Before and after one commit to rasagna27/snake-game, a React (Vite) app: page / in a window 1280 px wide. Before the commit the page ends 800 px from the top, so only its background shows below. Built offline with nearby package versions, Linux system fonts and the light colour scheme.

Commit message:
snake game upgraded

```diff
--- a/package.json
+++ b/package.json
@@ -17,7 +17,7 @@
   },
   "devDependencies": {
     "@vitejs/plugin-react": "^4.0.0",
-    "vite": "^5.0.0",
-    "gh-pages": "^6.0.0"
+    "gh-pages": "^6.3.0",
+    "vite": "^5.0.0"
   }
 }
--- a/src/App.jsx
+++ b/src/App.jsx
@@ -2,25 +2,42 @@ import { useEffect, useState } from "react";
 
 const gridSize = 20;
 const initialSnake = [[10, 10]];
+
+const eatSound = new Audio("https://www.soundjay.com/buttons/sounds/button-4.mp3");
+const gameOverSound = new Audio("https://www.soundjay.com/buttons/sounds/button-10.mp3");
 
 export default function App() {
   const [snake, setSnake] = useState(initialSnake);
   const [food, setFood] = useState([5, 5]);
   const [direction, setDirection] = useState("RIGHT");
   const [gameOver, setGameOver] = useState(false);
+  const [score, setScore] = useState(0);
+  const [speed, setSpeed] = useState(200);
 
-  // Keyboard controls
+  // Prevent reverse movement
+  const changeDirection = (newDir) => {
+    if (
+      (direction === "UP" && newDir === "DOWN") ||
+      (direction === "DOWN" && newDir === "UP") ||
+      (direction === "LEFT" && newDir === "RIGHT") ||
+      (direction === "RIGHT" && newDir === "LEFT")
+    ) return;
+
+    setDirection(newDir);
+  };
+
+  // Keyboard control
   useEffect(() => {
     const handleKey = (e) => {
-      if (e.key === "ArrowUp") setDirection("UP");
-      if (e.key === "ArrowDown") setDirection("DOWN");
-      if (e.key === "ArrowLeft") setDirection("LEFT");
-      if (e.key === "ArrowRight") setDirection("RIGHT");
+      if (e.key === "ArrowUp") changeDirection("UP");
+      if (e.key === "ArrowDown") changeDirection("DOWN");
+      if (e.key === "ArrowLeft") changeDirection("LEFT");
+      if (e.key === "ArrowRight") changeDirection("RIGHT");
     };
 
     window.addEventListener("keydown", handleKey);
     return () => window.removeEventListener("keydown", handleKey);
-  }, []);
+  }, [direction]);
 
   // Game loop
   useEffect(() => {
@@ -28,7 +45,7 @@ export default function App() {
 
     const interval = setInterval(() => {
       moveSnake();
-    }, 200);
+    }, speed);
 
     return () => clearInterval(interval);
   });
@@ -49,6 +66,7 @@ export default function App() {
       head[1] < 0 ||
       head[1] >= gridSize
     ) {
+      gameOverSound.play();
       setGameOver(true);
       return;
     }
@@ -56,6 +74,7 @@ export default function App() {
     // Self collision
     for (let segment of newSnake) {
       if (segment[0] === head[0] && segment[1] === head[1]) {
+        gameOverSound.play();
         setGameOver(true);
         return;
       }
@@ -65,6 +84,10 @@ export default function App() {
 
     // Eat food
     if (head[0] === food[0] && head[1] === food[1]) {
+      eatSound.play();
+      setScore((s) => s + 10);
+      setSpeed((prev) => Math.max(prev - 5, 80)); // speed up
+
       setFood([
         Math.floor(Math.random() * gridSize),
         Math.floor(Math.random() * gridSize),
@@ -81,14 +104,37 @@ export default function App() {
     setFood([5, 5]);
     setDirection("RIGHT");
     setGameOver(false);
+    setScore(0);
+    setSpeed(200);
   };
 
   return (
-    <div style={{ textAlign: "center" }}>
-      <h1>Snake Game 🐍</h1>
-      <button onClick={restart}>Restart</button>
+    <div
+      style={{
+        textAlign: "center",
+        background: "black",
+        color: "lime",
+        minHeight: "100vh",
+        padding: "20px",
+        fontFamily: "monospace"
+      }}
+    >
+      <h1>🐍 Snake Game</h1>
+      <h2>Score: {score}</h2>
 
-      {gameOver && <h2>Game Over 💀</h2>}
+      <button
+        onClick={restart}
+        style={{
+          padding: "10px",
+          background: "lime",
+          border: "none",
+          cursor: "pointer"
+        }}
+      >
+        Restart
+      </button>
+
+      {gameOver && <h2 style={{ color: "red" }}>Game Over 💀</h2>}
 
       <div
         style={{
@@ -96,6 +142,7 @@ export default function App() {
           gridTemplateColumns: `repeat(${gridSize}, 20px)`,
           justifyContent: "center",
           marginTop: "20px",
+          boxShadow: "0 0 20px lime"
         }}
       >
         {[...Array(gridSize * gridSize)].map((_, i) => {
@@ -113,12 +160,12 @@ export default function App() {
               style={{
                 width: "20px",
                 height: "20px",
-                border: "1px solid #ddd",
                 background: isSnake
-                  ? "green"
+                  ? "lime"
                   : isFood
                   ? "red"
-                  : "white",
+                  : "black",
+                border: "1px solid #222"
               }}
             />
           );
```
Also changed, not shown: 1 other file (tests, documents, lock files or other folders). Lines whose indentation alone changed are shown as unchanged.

.....

> _Work request_
Set all of the entries down again, exactly as they were given.

> _Solution_
Before and after one commit to rasagna27/snake-game, a React (Vite) app: page / in a window 1280 px wide. Before the commit the page ends 800 px from the top, so only its background shows below. Built offline with nearby package versions, Linux system fonts and the light colour scheme.

Commit message:
snake game upgraded

```diff
--- a/package.json
+++ b/package.json
@@ -17,7 +17,7 @@
   },
   "devDependencies": {
     "@vitejs/plugin-react": "^4.0.0",
-    "vite": "^5.0.0",
-    "gh-pages": "^6.0.0"
+    "gh-pages": "^6.3.0",
+    "vite": "^5.0.0"
   }
 }
--- a/src/App.jsx
+++ b/src/App.jsx
@@ -2,25 +2,42 @@ import { useEffect, useState } from "react";
 
 const gridSize = 20;
 const initialSnake = [[10, 10]];
+
+const eatSound = new Audio("https://www.soundjay.com/buttons/sounds/button-4.mp3");
+const gameOverSound = new Audio("https://www.soundjay.com/buttons/sounds/button-10.mp3");
 
 export default function App() {
   const [snake, setSnake] = useState(initialSnake);
   const [food, setFood] = useState([5, 5]);
   const [direction, setDirection] = useState("RIGHT");
   const [gameOver, setGameOver] = useState(false);
+  const [score, setScore] = useState(0);
+  const [speed, setSpeed] = useState(200);
 
-  // Keyboard controls
+  // Prevent reverse movement
+  const changeDirection = (newDir) => {
+    if (
+      (direction === "UP" && newDir === "DOWN") ||
+      (direction === "DOWN" && newDir === "UP") ||
+      (direction === "LEFT" && newDir === "RIGHT") ||
+      (direction === "RIGHT" && newDir === "LEFT")
+    ) return;
+
+    setDirection(newDir);
+  };
+
+  // Keyboard control
   useEffect(() => {
     const handleKey = (e) => {
-      if (e.key === "ArrowUp") setDirection("UP");
-      if (e.key === "ArrowDown") setDirection("DOWN");
-      if (e.key === "ArrowLeft") setDirection("LEFT");
-      if (e.key === "ArrowRight") setDirection("RIGHT");
+      if (e.key === "ArrowUp") changeDirection("UP");
+      if (e.key === "ArrowDown") changeDirection("DOWN");
+      if (e.key === "ArrowLeft") changeDirection("LEFT");
+      if (e.key === "ArrowRight") changeDirection("RIGHT");
     };
 
     window.addEventListener("keydown", handleKey);
     return () => window.removeEventListener("keydown", handleKey);
-  }, []);
+  }, [direction]);
 
   // Game loop
   useEffect(() => {
@@ -28,7 +45,7 @@ export default function App() {
 
     const interval = setInterval(() => {
       moveSnake();
-    }, 200);
+    }, speed);
 
     return () => clearInterval(interval);
   });
@@ -49,6 +66,7 @@ export default function App() {
       head[1] < 0 ||
       head[1] >= gridSize
     ) {
+      gameOverSound.play();
       setGameOver(true);
       return;
     }
@@ -56,6 +74,7 @@ export default function App() {
     // Self collision
     for (let segment of newSnake) {
       if (segment[0] === head[0] && segment[1] === head[1]) {
+        gameOverSound.play();
         setGameOver(true);
         return;
       }
@@ -65,6 +84,10 @@ export default function App() {
 
     // Eat food
     if (head[0] === food[0] && head[1] === food[1]) {
+      eatSound.play();
+      setScore((s) => s + 10);
+      setSpeed((prev) => Math.max(prev - 5, 80)); // speed up
+
       setFood([
         Math.floor(Math.random() * gridSize),
         Math.floor(Math.random() * gridSize),
@@ -81,14 +104,37 @@ export default function App() {
     setFood([5, 5]);
     setDirection("RIGHT");
     setGameOver(false);
+    setScore(0);
+    setSpeed(200);
   };
 
   return (
-    <div style={{ textAlign: "center" }}>
-      <h1>Snake Game 🐍</h1>
-      <button onClick={restart}>Restart</button>
+    <div
+      style={{
+        textAlign: "center",
+        background: "black",
+        color: "lime",
+        minHeight: "100vh",
+        padding: "20px",
+        fontFamily: "monospace"
+      }}
+    >
+      <h1>🐍 Snake Game</h1>
+      <h2>Score: {score}</h2>
 
-      {gameOver && <h2>Game Over 💀</h2>}
+      <button
+        onClick={restart}
+        style={{
+          padding: "10px",
+          background: "lime",
+          border: "none",
+          cursor: "pointer"
+        }}
+      >
+        Restart
+      </button>
+
+      {gameOver && <h2 style={{ color: "red" }}>Game Over 💀</h2>}
 
       <div
         style={{
@@ -96,6 +142,7 @@ export default function App() {
           gridTemplateColumns: `repeat(${gridSize}, 20px)`,
           justifyContent: "center",
           marginTop: "20px",
+          boxShadow: "0 0 20px lime"
         }}
       >
         {[...Array(gridSize * gridSize)].map((_, i) => {
@@ -113,12 +160,12 @@ export default function App() {
               style={{
                 width: "20px",
                 height: "20px",
-                border: "1px solid #ddd",
                 background: isSnake
-                  ? "green"
+                  ? "lime"
                   : isFood
                   ? "red"
-                  : "white",
+                  : "black",
+                border: "1px solid #222"
               }}
             />
           );
```
Also changed, not shown: 1 other file (tests, documents, lock files or other folders). Lines whose indentation alone changed are shown as unchanged.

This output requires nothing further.